Material shown =
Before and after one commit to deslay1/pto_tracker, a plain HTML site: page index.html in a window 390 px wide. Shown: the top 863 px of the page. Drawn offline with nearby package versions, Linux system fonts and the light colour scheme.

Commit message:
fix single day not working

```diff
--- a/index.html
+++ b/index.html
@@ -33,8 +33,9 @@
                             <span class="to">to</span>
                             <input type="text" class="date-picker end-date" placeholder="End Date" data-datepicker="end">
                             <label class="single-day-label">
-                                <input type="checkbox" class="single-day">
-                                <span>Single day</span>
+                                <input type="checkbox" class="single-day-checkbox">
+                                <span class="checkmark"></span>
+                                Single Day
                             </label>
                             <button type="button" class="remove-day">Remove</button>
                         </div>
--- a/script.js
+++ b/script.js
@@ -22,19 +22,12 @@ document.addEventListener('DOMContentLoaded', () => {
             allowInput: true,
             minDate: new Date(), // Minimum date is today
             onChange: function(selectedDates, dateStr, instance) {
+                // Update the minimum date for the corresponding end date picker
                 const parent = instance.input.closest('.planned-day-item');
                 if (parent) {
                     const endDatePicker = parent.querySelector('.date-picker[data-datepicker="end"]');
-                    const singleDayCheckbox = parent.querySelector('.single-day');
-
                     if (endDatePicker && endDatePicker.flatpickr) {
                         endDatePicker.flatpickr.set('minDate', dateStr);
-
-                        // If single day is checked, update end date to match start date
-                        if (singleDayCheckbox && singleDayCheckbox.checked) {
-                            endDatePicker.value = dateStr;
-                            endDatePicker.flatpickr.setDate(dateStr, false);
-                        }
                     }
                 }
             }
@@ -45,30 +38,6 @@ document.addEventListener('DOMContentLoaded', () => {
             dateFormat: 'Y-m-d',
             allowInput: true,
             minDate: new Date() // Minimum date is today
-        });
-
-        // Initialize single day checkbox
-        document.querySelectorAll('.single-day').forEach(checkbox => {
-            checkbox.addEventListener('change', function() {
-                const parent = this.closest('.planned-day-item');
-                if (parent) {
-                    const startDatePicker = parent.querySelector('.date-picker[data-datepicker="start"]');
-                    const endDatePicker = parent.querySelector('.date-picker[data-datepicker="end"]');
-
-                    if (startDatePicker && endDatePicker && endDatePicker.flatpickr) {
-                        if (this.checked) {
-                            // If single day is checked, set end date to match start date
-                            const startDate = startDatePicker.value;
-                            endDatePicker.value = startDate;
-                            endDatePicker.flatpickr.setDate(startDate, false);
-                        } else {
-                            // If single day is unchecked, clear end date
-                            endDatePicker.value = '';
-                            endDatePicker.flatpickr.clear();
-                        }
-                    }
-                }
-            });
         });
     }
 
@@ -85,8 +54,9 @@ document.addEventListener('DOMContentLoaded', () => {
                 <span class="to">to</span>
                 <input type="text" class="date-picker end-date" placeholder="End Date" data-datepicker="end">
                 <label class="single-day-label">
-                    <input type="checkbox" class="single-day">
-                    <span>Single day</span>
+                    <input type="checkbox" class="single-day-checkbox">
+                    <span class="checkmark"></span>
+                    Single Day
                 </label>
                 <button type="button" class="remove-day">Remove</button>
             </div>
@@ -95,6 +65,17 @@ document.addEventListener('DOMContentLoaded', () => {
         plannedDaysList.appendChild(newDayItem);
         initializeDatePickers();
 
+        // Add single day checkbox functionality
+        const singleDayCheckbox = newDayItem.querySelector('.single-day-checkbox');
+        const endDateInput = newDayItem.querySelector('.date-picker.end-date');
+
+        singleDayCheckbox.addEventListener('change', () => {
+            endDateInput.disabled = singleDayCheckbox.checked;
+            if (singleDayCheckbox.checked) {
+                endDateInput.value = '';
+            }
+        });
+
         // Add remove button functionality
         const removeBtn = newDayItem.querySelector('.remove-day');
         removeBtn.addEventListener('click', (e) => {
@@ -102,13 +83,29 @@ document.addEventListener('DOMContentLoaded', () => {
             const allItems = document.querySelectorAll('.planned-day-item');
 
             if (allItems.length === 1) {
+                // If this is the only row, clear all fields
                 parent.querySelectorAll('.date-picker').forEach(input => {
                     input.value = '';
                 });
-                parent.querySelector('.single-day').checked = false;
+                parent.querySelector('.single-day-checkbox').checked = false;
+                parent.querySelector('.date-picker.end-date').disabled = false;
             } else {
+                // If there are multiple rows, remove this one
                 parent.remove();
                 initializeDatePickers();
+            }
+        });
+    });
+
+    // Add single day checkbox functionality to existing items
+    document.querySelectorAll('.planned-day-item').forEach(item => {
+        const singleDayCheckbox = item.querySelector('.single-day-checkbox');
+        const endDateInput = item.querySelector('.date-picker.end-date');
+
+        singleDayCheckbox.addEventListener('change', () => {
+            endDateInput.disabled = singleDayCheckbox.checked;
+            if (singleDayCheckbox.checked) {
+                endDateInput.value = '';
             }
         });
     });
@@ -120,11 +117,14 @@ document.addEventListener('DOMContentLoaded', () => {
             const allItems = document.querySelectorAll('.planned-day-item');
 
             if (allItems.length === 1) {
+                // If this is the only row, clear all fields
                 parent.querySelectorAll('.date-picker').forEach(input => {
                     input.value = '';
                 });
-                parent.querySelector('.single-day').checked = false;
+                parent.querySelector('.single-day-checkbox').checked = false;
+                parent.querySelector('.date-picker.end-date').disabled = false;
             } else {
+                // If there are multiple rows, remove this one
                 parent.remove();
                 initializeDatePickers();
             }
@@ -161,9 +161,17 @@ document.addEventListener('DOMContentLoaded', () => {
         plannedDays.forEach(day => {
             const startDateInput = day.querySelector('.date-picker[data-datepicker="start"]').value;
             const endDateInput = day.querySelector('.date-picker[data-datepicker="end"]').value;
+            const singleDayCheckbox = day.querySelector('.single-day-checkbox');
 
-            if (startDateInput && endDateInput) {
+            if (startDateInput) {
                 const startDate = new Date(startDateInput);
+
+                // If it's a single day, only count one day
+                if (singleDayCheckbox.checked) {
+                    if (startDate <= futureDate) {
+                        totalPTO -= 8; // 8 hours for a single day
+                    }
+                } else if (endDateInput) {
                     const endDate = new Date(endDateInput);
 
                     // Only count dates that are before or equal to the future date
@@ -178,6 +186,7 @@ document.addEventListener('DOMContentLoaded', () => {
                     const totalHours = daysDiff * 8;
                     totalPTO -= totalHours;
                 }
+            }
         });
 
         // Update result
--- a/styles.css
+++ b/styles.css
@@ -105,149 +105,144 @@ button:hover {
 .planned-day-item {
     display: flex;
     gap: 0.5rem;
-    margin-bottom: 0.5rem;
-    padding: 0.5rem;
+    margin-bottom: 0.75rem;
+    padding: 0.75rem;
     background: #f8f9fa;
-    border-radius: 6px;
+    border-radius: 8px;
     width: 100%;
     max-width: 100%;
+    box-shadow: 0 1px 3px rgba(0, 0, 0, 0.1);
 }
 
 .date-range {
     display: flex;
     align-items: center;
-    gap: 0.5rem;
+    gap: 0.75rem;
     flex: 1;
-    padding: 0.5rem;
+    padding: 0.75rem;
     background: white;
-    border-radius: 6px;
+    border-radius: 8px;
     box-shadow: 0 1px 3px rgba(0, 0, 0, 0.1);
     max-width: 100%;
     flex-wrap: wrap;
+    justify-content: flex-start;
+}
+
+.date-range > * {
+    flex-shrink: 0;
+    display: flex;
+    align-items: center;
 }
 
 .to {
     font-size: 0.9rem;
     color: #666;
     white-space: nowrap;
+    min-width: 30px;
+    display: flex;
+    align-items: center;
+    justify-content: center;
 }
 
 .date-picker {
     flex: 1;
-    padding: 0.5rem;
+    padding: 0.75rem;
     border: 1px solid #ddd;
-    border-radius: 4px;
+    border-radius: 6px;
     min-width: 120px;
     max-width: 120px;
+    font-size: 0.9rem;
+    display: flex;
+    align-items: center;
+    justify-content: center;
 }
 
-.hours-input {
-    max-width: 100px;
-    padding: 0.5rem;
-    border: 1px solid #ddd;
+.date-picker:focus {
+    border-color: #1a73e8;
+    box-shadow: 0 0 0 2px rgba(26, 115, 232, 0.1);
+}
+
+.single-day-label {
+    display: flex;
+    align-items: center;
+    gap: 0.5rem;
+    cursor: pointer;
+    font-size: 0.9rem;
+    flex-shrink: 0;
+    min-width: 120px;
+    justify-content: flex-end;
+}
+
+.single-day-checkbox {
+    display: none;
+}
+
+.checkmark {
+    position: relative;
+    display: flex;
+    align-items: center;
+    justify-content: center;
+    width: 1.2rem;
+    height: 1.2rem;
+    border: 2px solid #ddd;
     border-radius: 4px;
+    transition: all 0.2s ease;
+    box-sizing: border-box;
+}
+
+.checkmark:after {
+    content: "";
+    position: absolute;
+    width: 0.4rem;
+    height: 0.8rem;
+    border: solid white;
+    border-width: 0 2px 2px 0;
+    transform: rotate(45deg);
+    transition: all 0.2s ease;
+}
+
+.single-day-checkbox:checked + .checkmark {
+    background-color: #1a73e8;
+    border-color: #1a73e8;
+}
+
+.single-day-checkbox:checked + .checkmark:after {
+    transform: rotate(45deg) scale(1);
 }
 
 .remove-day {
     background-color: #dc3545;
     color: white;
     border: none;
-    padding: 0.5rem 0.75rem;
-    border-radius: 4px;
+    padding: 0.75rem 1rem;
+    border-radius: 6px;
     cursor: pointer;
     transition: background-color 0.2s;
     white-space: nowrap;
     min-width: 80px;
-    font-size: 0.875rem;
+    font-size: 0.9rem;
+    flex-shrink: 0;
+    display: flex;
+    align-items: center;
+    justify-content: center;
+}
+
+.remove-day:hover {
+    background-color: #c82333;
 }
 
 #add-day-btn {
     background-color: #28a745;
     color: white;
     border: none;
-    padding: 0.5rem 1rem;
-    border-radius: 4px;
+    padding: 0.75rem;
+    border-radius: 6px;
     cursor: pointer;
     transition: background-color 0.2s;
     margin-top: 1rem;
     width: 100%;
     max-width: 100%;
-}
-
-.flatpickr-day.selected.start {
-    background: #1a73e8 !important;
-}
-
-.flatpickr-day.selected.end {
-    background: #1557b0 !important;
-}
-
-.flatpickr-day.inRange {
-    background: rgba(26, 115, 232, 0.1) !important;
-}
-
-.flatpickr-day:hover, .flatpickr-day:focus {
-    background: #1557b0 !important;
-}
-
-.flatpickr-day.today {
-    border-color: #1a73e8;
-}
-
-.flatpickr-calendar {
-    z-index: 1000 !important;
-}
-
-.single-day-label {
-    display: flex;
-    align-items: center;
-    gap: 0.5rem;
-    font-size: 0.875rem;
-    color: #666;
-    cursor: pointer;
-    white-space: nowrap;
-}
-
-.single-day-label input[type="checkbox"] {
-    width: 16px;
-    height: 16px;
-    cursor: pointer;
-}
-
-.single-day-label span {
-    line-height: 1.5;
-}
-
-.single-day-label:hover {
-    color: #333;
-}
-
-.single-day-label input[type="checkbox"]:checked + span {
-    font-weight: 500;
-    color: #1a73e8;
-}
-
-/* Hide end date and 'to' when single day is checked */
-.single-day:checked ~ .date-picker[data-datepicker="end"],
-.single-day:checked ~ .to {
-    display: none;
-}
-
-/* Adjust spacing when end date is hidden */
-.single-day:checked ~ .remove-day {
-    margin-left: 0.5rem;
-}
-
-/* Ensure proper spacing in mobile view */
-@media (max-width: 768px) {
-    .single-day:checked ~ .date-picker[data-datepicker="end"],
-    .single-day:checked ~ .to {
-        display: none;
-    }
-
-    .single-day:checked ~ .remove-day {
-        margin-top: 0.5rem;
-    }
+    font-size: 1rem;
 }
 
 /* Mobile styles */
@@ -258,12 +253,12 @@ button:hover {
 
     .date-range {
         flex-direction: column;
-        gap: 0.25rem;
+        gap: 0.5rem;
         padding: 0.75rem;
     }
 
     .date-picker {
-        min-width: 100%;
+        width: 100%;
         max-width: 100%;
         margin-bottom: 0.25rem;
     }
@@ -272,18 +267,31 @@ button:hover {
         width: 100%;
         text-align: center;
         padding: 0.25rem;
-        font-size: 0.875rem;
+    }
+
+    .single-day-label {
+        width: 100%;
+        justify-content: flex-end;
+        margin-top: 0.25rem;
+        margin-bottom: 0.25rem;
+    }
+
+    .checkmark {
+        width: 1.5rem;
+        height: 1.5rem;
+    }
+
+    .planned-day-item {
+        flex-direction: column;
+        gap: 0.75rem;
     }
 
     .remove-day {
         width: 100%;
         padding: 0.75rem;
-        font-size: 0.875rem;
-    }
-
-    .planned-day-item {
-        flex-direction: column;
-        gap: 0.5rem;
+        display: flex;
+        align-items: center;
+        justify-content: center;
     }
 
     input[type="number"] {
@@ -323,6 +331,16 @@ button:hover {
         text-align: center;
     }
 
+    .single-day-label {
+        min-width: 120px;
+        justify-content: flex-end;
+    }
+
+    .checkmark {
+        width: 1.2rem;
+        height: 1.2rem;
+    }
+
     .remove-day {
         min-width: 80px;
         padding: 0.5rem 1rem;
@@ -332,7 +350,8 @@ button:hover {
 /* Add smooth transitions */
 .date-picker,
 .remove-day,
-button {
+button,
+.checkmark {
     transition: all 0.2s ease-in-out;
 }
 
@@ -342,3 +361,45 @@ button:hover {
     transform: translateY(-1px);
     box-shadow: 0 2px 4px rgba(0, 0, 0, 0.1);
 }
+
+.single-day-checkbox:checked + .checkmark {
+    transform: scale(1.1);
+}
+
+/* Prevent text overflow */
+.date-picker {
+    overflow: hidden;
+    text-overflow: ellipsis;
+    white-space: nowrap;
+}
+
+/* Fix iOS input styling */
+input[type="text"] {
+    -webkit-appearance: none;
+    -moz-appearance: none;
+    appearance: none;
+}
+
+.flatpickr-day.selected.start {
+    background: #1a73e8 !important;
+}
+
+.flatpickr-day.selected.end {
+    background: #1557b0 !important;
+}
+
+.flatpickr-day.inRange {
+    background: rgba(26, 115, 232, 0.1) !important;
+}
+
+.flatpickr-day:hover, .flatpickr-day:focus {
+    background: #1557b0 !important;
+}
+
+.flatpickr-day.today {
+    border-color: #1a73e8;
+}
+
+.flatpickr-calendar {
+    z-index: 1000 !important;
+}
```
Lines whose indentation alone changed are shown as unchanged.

Your assignment = Your answer should be one number, the count of lines in the records that contain the string "startDatePicker".

Result = 3